WHAT TO DO>
If a line in the entries contains the string "README", include that line in your answer.

INFORMATION SUPPLIED>
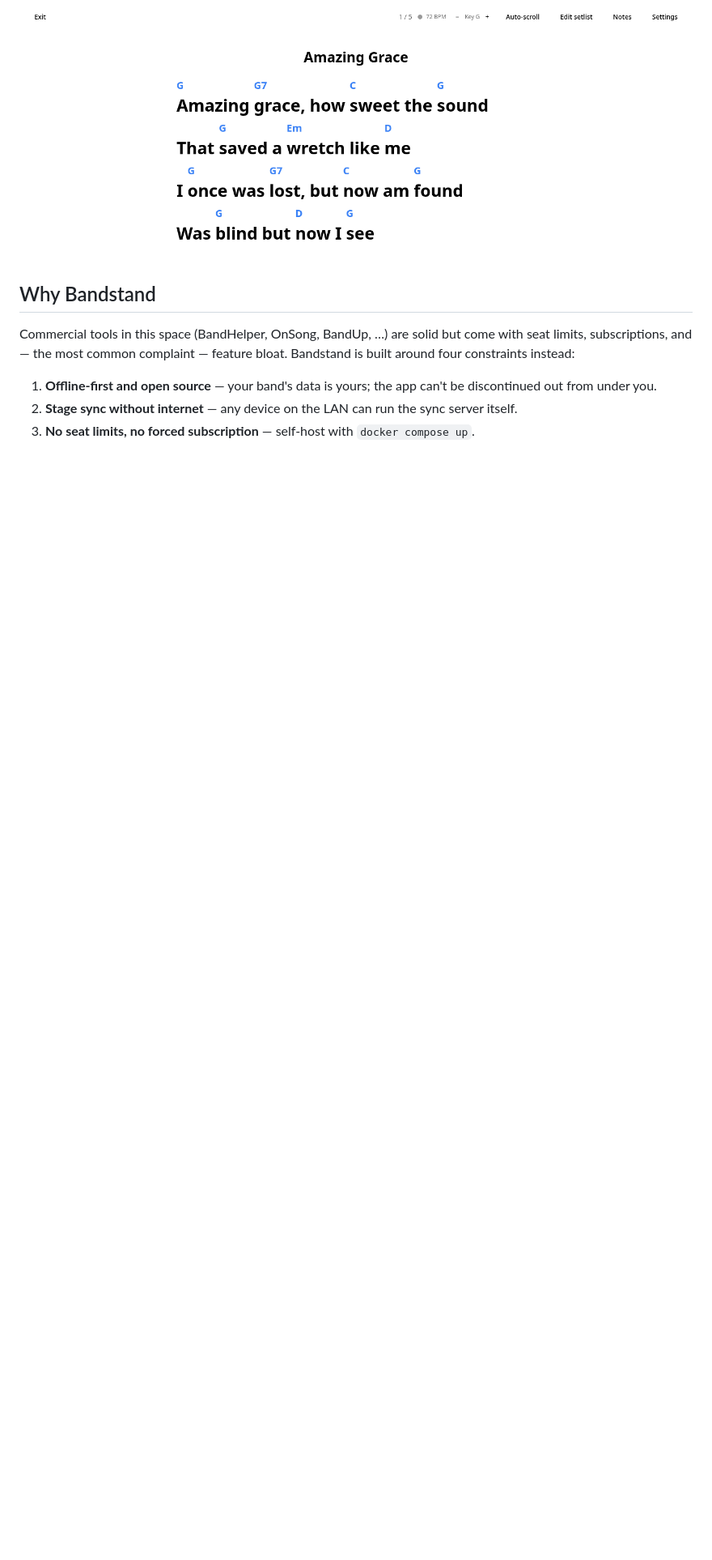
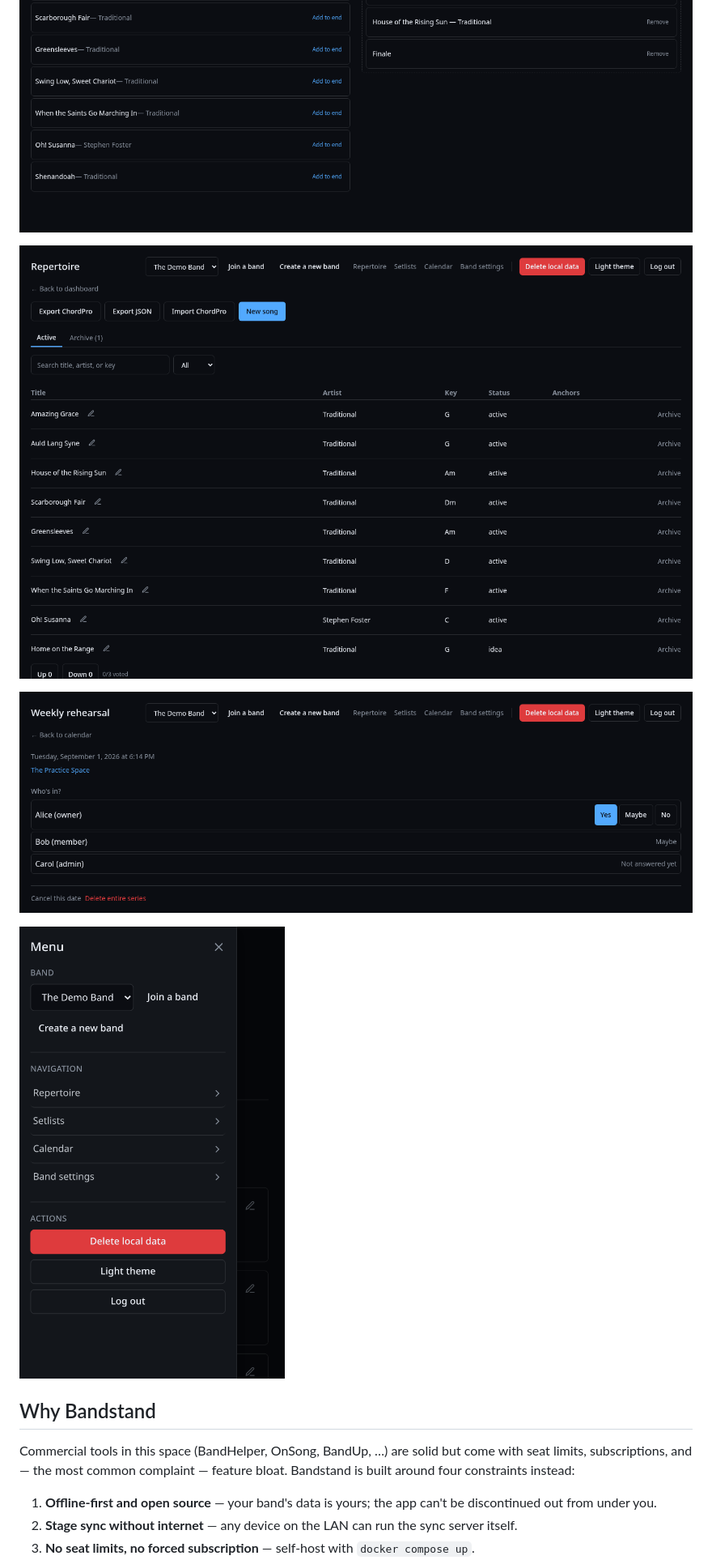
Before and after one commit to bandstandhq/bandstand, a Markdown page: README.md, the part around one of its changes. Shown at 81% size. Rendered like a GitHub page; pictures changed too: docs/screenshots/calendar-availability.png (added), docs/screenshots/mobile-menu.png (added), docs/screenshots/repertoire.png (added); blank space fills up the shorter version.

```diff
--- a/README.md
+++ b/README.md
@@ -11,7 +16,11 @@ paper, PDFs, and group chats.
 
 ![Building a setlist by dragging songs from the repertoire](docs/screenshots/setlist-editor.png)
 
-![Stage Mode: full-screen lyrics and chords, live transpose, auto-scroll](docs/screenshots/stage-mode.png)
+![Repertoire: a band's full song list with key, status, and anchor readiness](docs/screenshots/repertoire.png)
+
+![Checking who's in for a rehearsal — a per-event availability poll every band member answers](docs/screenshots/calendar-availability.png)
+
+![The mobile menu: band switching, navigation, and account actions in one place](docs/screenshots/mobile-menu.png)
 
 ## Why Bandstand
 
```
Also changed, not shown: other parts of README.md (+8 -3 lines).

RESPONSE AREA>
Before and after one commit to bandstandhq/bandstand, a Markdown page: README.md, the part around one of its changes. Shown at 81% size. Rendered like a GitHub page; pictures changed too: docs/screenshots/calendar-availability.png (added), docs/screenshots/mobile-menu.png (added), docs/screenshots/repertoire.png (added); blank space fills up the shorter version.
--- a/README.md
+++ b/README.md
Also changed, not shown: other parts of README.md (+8 -3 lines).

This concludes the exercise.